(Screenshot and code edit data)
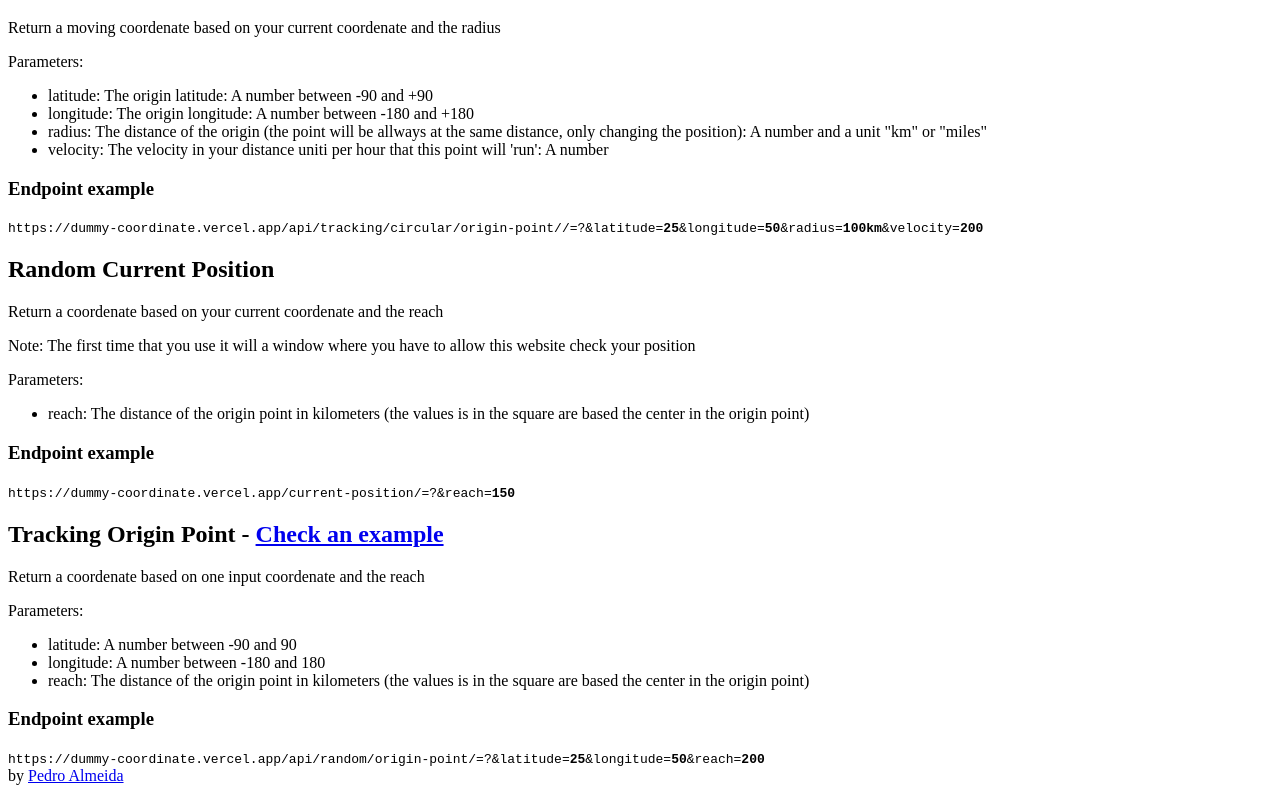
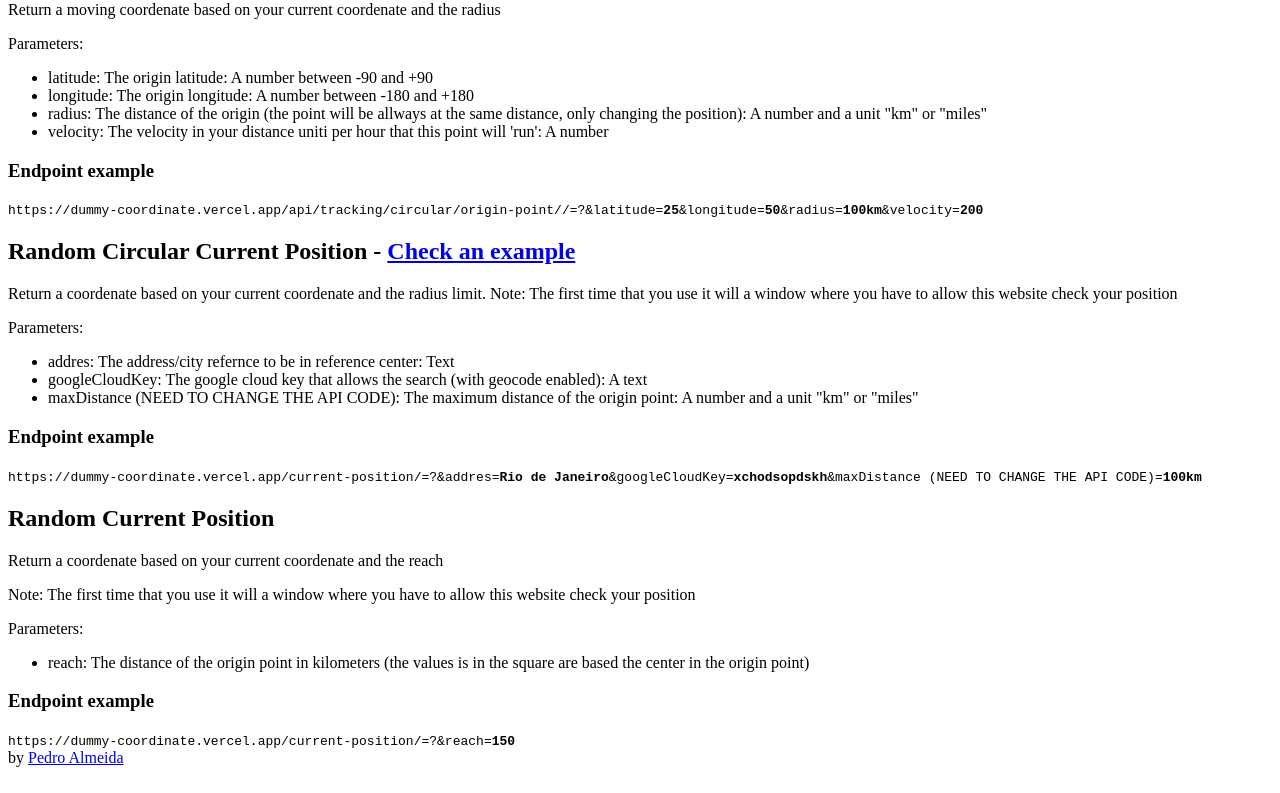
Before and after one commit to PedroMarianoAlmeida/random-coordinate, a Next.js app: page /documentation in a window 1280 px wide. Shown: the part 1218-2011 px from the top of the page. Built offline with nearby package versions, Linux system fonts and the light colour scheme.

Commit message:
Documentation updated

```diff
--- a/pages/documentation/index.js
+++ b/pages/documentation/index.js
@@ -1,10 +1,9 @@
-import Link from 'next/link'
-
 import Seo from '../../src/components/Seo';
 
 import EndPointDocumentation from './../../src/components/EndPointDocumentation';
 
 const endPointDocumentationData = [
+    //Anywhere
     {
         name: 'Random Anywhere',
         linkPath: '/documentation/random-anywhere',
@@ -12,6 +11,7 @@ const endPointDocumentationData = [
         generalExplanation: 'Return a random coordenate',
     },
 
+    //Random Circular Origin Point
     {
         name: 'Random Circular Origin Point',
         linkPath: '/documentation/random-circular-origin-point',
@@ -30,17 +30,14 @@ const endPointDocumentationData = [
                 format: 'A number between -180 and +180',
                 example: '50'
             },
-            {
-                name: 'maxDistance',
-                explanation: 'The maximum distance of the origin point',
-                format: `A number and a unit "km" or "miles"`,
-                example: '100km'
-            },
+
+
         ]
     },
 
+    //Random Circular By Local Name
     {
-        name: 'Random By Local Name',
+        name: 'Random Circular By Local Name',
         linkPath: '/documentation/random-circular-by-local-name',
         linkEndPoint: 'https://dummy-coordinate.vercel.app/api/random/circular/by-local-name',
         generalExplanation: 'Return a coordenate based on your current coordenate and the radius limit. Note: The first time that you use it will a window where you have to allow this website check your position',
@@ -66,6 +63,7 @@ const endPointDocumentationData = [
         ]
     },
 
+    //Tracking Origin Point
     {
         name: 'Tracking Origin Point',
         linkPath: '/documentation/tracking-origin-point',
@@ -95,6 +93,34 @@ const endPointDocumentationData = [
                 explanation: `The velocity in your distance uniti per hour that this point will 'run'`,
                 format: `A number`,
                 example: '200'
+            },
+        ]
+    },
+
+    //Random Circular Current Position
+    {
+        name: 'Random Circular Current Position',
+        linkPath: '/documentation/random-circular-by-local-name',
+        linkEndPoint: 'https://dummy-coordinate.vercel.app/current-position',
+        generalExplanation: 'Return a coordenate based on your current coordenate and the radius limit. Note: The first time that you use it will a window where you have to allow this website check your position',
+        parameters: [
+            {
+                name: 'addres',
+                explanation: 'The address/city refernce to be in reference center',
+                format: 'Text',
+                example: 'Rio de Janeiro'
+            },
+            {
+                name: 'googleCloudKey',
+                explanation: 'The google cloud key that allows the search (with geocode enabled)',
+                format: 'A text',
+                example: 'xchodsopdskh'
+            },
+            {
+                name: 'maxDistance (NEED TO CHANGE THE API CODE)',
+                explanation: 'The maximum distance of the origin point',
+                format: `A number and a unit "km" or "miles"`,
+                example: '100km'
             },
         ]
     },
@@ -131,22 +157,6 @@ const Documentation = () => {
                 <h3 className="mt-1">Endpoint example</h3>
                 <code className='break-all'>https://dummy-coordinate.vercel.app/current-position/=?&reach=<strong>150</strong></code>
             </div>
-
-            <div className='mt-3 border border-black rounded p-2'>
-                <h2 className="text-xl">Tracking Origin Point - <Link href='/documentation/tracking-origin-point'><a className='underline'>Check an example</a></Link></h2>
-                <p>Return a coordenate based on one input coordenate and the reach</p>
-                <p>Parameters:</p>
-                <ul className='ml-3'>
-                    <li>latitude: A number between -90 and 90</li>
-                    <li>longitude: A number between -180 and 180</li>
-                    <li>reach: The distance of the origin point in kilometers (the values is in the square are based the center in the origin point)</li>
-                </ul>
-                <h3 className="mt-1">Endpoint example</h3>
-                <code className='break-all'>https://dummy-coordinate.vercel.app/api/random/origin-point/=?&latitude=<strong>25</strong>&longitude=<strong>50</strong>&reach=<strong>200</strong></code>
-            </div>
-
-
-
         </>
 
 
```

[Task prompt]
Would you write out each record above exactly, with no images?

[Solved exercise]
Before and after one commit to PedroMarianoAlmeida/random-coordinate, a Next.js app: page /documentation in a window 1280 px wide. Shown: the part 1218-2011 px from the top of the page. Built offline with nearby package versions, Linux system fonts and the light colour scheme.

Commit message:
Documentation updated

```diff
--- a/pages/documentation/index.js
+++ b/pages/documentation/index.js
@@ -1,10 +1,9 @@
-import Link from 'next/link'
-
 import Seo from '../../src/components/Seo';
 
 import EndPointDocumentation from './../../src/components/EndPointDocumentation';
 
 const endPointDocumentationData = [
+    //Anywhere
     {
         name: 'Random Anywhere',
         linkPath: '/documentation/random-anywhere',
@@ -12,6 +11,7 @@ const endPointDocumentationData = [
         generalExplanation: 'Return a random coordenate',
     },
 
+    //Random Circular Origin Point
     {
         name: 'Random Circular Origin Point',
         linkPath: '/documentation/random-circular-origin-point',
@@ -30,17 +30,14 @@ const endPointDocumentationData = [
                 format: 'A number between -180 and +180',
                 example: '50'
             },
-            {
-                name: 'maxDistance',
-                explanation: 'The maximum distance of the origin point',
-                format: `A number and a unit "km" or "miles"`,
-                example: '100km'
-            },
+
+
         ]
     },
 
+    //Random Circular By Local Name
     {
-        name: 'Random By Local Name',
+        name: 'Random Circular By Local Name',
         linkPath: '/documentation/random-circular-by-local-name',
         linkEndPoint: 'https://dummy-coordinate.vercel.app/api/random/circular/by-local-name',
         generalExplanation: 'Return a coordenate based on your current coordenate and the radius limit. Note: The first time that you use it will a window where you have to allow this website check your position',
@@ -66,6 +63,7 @@ const endPointDocumentationData = [
         ]
     },
 
+    //Tracking Origin Point
     {
         name: 'Tracking Origin Point',
         linkPath: '/documentation/tracking-origin-point',
@@ -95,6 +93,34 @@ const endPointDocumentationData = [
                 explanation: `The velocity in your distance uniti per hour that this point will 'run'`,
                 format: `A number`,
                 example: '200'
+            },
+        ]
+    },
+
+    //Random Circular Current Position
+    {
+        name: 'Random Circular Current Position',
+        linkPath: '/documentation/random-circular-by-local-name',
+        linkEndPoint: 'https://dummy-coordinate.vercel.app/current-position',
+        generalExplanation: 'Return a coordenate based on your current coordenate and the radius limit. Note: The first time that you use it will a window where you have to allow this website check your position',
+        parameters: [
+            {
+                name: 'addres',
+                explanation: 'The address/city refernce to be in reference center',
+                format: 'Text',
+                example: 'Rio de Janeiro'
+            },
+            {
+                name: 'googleCloudKey',
+                explanation: 'The google cloud key that allows the search (with geocode enabled)',
+                format: 'A text',
+                example: 'xchodsopdskh'
+            },
+            {
+                name: 'maxDistance (NEED TO CHANGE THE API CODE)',
+                explanation: 'The maximum distance of the origin point',
+                format: `A number and a unit "km" or "miles"`,
+                example: '100km'
             },
         ]
     },
@@ -131,22 +157,6 @@ const Documentation = () => {
                 <h3 className="mt-1">Endpoint example</h3>
                 <code className='break-all'>https://dummy-coordinate.vercel.app/current-position/=?&reach=<strong>150</strong></code>
             </div>
-
-            <div className='mt-3 border border-black rounded p-2'>
-                <h2 className="text-xl">Tracking Origin Point - <Link href='/documentation/tracking-origin-point'><a className='underline'>Check an example</a></Link></h2>
-                <p>Return a coordenate based on one input coordenate and the reach</p>
-                <p>Parameters:</p>
-                <ul className='ml-3'>
-                    <li>latitude: A number between -90 and 90</li>
-                    <li>longitude: A number between -180 and 180</li>
-                    <li>reach: The distance of the origin point in kilometers (the values is in the square are based the center in the origin point)</li>
-                </ul>
-                <h3 className="mt-1">Endpoint example</h3>
-                <code className='break-all'>https://dummy-coordinate.vercel.app/api/random/origin-point/=?&latitude=<strong>25</strong>&longitude=<strong>50</strong>&reach=<strong>200</strong></code>
-            </div>
-
-
-
         </>
 
 
```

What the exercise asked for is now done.